A new study links exposure to pesticides in the womb to a reduced IQ among children, reports New Scientist.The results come from three studies carried out in New York City and California’s Salinas Valley, which is well known for its intensive vegetable cultivation.
Metabolites of organophosphates were measured in the urine of pregnant women or in blood from the umbilical cord. In the Californian study, the IQ of children of the women in the group with the highest pesticide exposure were on average seven points lower than those of women with the lowest exposure.
The New York City studies found similar results, suggesting that exposure to sprays on farms is not the problem, despite the children from the Californian study coming from Latino farm-working families.

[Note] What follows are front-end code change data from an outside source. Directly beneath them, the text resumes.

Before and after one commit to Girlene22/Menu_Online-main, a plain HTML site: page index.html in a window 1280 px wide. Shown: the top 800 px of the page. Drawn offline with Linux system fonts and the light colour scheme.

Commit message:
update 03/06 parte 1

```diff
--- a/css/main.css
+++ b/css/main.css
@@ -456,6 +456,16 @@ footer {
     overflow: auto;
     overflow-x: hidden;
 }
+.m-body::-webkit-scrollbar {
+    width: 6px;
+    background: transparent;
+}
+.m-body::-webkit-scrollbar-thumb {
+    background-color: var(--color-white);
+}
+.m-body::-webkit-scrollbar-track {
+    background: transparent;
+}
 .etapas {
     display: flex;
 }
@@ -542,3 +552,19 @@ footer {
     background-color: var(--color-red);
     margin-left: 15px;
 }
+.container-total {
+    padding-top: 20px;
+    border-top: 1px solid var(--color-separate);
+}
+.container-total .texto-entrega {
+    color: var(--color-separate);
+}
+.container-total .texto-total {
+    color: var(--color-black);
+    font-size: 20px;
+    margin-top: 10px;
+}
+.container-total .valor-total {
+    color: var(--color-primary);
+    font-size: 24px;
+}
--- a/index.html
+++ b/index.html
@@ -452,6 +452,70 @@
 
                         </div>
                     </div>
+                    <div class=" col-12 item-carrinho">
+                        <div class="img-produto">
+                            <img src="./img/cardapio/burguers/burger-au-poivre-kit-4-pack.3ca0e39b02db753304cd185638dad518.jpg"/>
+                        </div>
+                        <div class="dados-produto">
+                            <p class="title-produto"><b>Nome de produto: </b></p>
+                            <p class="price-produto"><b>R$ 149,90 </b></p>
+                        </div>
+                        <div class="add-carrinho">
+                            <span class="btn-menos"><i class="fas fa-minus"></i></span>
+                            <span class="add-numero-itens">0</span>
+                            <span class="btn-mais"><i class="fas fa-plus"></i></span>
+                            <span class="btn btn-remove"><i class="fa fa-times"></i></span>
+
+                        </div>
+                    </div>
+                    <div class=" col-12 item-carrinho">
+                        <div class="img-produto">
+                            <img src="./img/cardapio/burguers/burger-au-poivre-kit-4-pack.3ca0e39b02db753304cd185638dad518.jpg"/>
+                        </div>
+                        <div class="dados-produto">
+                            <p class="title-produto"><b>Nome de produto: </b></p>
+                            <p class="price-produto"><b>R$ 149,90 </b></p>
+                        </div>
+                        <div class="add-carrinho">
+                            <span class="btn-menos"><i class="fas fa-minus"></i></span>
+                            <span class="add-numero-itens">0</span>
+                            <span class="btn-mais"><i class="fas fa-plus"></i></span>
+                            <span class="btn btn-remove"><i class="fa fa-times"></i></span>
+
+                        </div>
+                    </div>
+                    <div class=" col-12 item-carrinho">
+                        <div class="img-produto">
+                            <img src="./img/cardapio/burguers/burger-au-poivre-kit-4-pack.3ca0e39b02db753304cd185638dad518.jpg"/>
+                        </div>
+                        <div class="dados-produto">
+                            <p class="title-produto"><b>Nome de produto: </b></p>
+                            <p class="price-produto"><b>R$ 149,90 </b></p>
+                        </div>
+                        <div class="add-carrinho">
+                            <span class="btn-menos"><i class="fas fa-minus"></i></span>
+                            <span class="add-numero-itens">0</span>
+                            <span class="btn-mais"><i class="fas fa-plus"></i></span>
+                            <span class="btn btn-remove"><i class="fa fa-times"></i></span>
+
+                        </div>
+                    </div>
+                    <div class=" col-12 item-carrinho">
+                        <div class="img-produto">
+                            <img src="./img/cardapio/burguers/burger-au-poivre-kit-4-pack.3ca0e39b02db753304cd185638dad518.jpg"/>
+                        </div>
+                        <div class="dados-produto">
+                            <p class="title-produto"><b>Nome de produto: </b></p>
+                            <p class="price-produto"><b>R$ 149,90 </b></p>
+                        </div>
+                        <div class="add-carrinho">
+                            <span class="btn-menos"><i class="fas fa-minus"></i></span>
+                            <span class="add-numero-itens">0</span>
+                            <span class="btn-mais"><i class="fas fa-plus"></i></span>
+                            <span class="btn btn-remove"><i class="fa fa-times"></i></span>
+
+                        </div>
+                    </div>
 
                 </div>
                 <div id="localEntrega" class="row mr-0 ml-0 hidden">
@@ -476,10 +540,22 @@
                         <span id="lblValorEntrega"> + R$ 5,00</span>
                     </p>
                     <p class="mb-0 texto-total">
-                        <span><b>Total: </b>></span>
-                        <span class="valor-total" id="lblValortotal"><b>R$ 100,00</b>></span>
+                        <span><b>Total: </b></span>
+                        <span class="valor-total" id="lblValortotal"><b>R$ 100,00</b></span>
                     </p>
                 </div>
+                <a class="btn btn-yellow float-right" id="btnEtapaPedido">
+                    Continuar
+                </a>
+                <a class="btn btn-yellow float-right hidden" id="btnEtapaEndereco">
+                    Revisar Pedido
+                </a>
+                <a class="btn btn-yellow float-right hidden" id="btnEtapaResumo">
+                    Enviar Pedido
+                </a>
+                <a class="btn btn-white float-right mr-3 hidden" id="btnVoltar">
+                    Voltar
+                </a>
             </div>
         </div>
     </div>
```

“We believe most of the exposure is occurring through pesticide residues on food,” says Brenda Eskenazi, from the University of California, who led the study.